Thursday, April 15, 2021

Giorgione's Tempest: a Vergilian Interpretation

 In my interpretation of Giorgione's Tempest as the "Rest of the Holy Family on the Flight into Egypt," I did not address the many other interpretations. Not only did I want to concentrate on the actual painting, but also I believed that all the other interpretations had already been demolished by other learned scholars. As I said in my paper, not one interpretation remains standing. For example, if it's the mythical story of Paris and Oenone, it can't be the story of Demeter and Iasion. If the source is in Lucretius, then it can't be in Plato or Virgil. 


Nevertheless, this year I am revisiting some of these interpretations that I originally reviewed ten years ago. Most of them try to find the subject of the Tempest in ancient mythology or poetry. In two preceding posts I have discussed Lucretian and Platonic interpretations. Below find an analysis of a Virgilian interpretation by Rudolf Schier. *

 In Rudolf Schier’s “Giorgione Tempesta, a Virgilian Pastoral,” (Renaissance Studies, 22, Issue 4, 2008, pp. 476-506) we have another attempt to find the subject of the Tempest in the writings of a Roman poet. Schier argues that the source of the Tempest can be found in the Eclogues of Virgil, specifically the 1st and the 4th. In his paper Schier takes issue with other scholars but his own interpretation has serious omissions. 

Most importantly, Schier fails to explain the nudity of the Woman of the Tempest. He also does not even attempt to discuss the white cloth draped over her shoulder, or the plant prominently featured right in front of her. Schier’s interpretation centers on the Man in the painting who he claims is the poet/ shepherd of the Eclogues. For him the disparity between the simple shirt and jacket of the Man, and his fancy leggings indicates that Giorgione was making reference to the poet/shepherd represented in the Eclogues. I don’t think he does such a good job in this respect. First of all, it has been pointed out that the leggings are the dress of contemporary young Venetian patricians, and not that of a poet. Moreover, the Man is holding a staff and not a shepherd’s crook. Also, the Man in the Tempest is young and virile but, as Schier himself points out, the shepherd of the 1st Eclogue is an old man.

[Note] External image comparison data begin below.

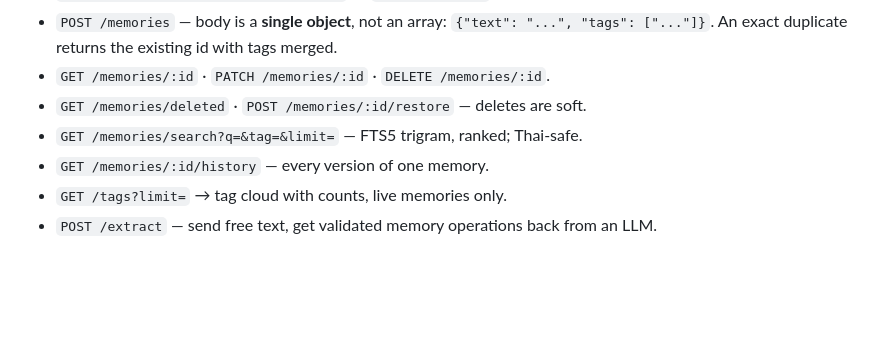
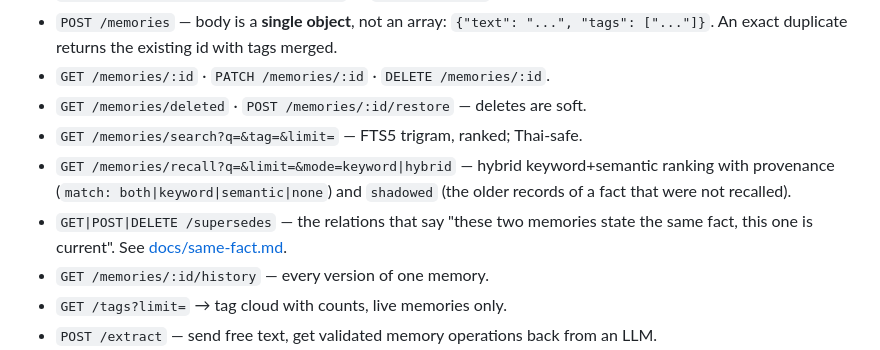
Before and after one commit to ktypez/minimem, a Markdown page: README.md, the part around the change. Drawn GitHub-style; blank space fills up the shorter version.

Commit message:
docs: how 'is this the same fact?' is decided, and why cosine could not decide it

```diff
--- a/README.md
+++ b/README.md
@@ -77,6 +77,11 @@ All routes speak JSON. With auth on, send `Authorization: Bearer $MINIMEM_TOKEN`
 - `GET /memories/:id` · `PATCH /memories/:id` · `DELETE /memories/:id`.
 - `GET /memories/deleted` · `POST /memories/:id/restore` — deletes are soft.
 - `GET /memories/search?q=&tag=&limit=` — FTS5 trigram, ranked; Thai-safe.
+- `GET /memories/recall?q=&limit=&mode=keyword|hybrid` — hybrid keyword+semantic ranking with
+  provenance (`match: both|keyword|semantic|none`) and `shadowed` (the older records of a fact
+  that were not recalled).
+- `GET|POST|DELETE /supersedes` — the relations that say "these two memories state the same
+  fact, this one is current". See [docs/same-fact.md](docs/same-fact.md).
 - `GET /memories/:id/history` — every version of one memory.
 - `GET /tags?limit=` → tag cloud with counts, live memories only.
 - `POST /extract` — send free text, get validated memory operations back from an LLM.
```
Also changed, not shown: docs/same-fact.md (added, +169 -0 lines).
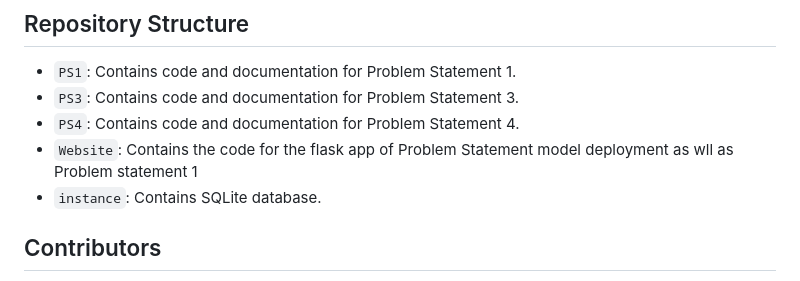
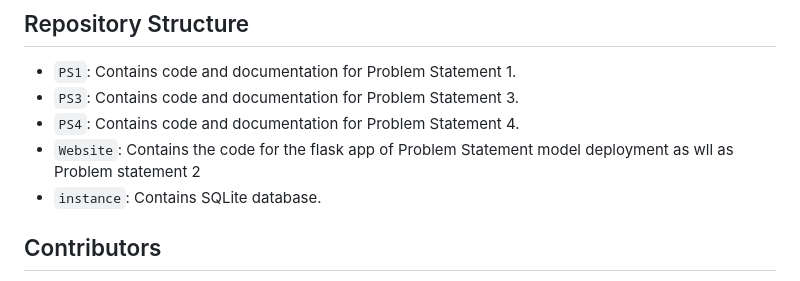
Before and after one commit to CarnageOP10/marketwise_tangerine, a Markdown page: README.md, the part around the change. GitHub-like rendering.

```diff
--- a/README.md
+++ b/README.md
@@ -42,7 +42,7 @@ This project involved analyzing the return on investment (ROI) for event sponsor
 - `PS1`: Contains code and documentation for Problem Statement 1.
 - `PS3`: Contains code and documentation for Problem Statement 3.
 - `PS4`: Contains code and documentation for Problem Statement 4.
-- `Website`: Contains the code for the flask app of Problem Statement model deployment as wll as Problem statement 1
+- `Website`: Contains the code for the flask app of Problem Statement model deployment as wll as Problem statement 2
 - `instance`: Contains SQLite database.
 
 ## Contributors
```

Schier maintains that the Woman and Child represent a “vision” of the poet based on the famous reference in the 4th Eclogue to a virgin giving birth to a son destined for great things. To portray the vision Giorgione “deconstructs” the traditional image of the Madonna of Humility into a Pagan virgin. Like others he sees the Madonna in the painting but can’t believe that Giorgione would actually portray her in such fashion. Besides his failure to deal with the “nudity” of the Woman, Schier seems to imply that in the poet’s “vision” she has just given birth. Yet the Child in the Tempest is obviously not a newborn. He supports himself upright, something a newborn could not do, while nursing at his mother’s breast.

Schier views the other elements in the painting in a similar complex fashion. The broken columns are first a sign that the poet is in “Arcadia,” but later come to symbolize the passing of the Pagan world and the coming of the Christian. He disputes Paul Kaplan’s identification of the city in the background and claims it is Jerusalem rather than Padua. But what does Jerusalem have to do with Virgil? He also disputes Kaplan’s dating of 1509 on questionable stylistic grounds. 

Finally, Schier includes a long discussion of the bathing woman in the underpainting. He regards her as a Roman fertility goddess mentioned in the Eclogues but removed by Giorgione because the Woman in the painting had already given birth. It is strange that he gives such attention to this “pentimento” while completely omitting any discussion of the other “pentimento,” the man on the bridge carrying a pilgrim’s sack over his shoulder. 

Schier is obviously well versed in his Virgil but his whole essay is based on the “assumption” that Giorgione’s knowledge of the Roman classic was as good as his own. Like so many other scholars, Schier views the young Giorgione more as an art historian or humanist scholar than as an artist. There is no evidence that Giorgione knew Virgil or Lucretius.

* Note: Dr. Schier responded at length to my original review article. I published his comments in a separate post. Since then, we have agreed to disagree and have continued an amicable correspondence.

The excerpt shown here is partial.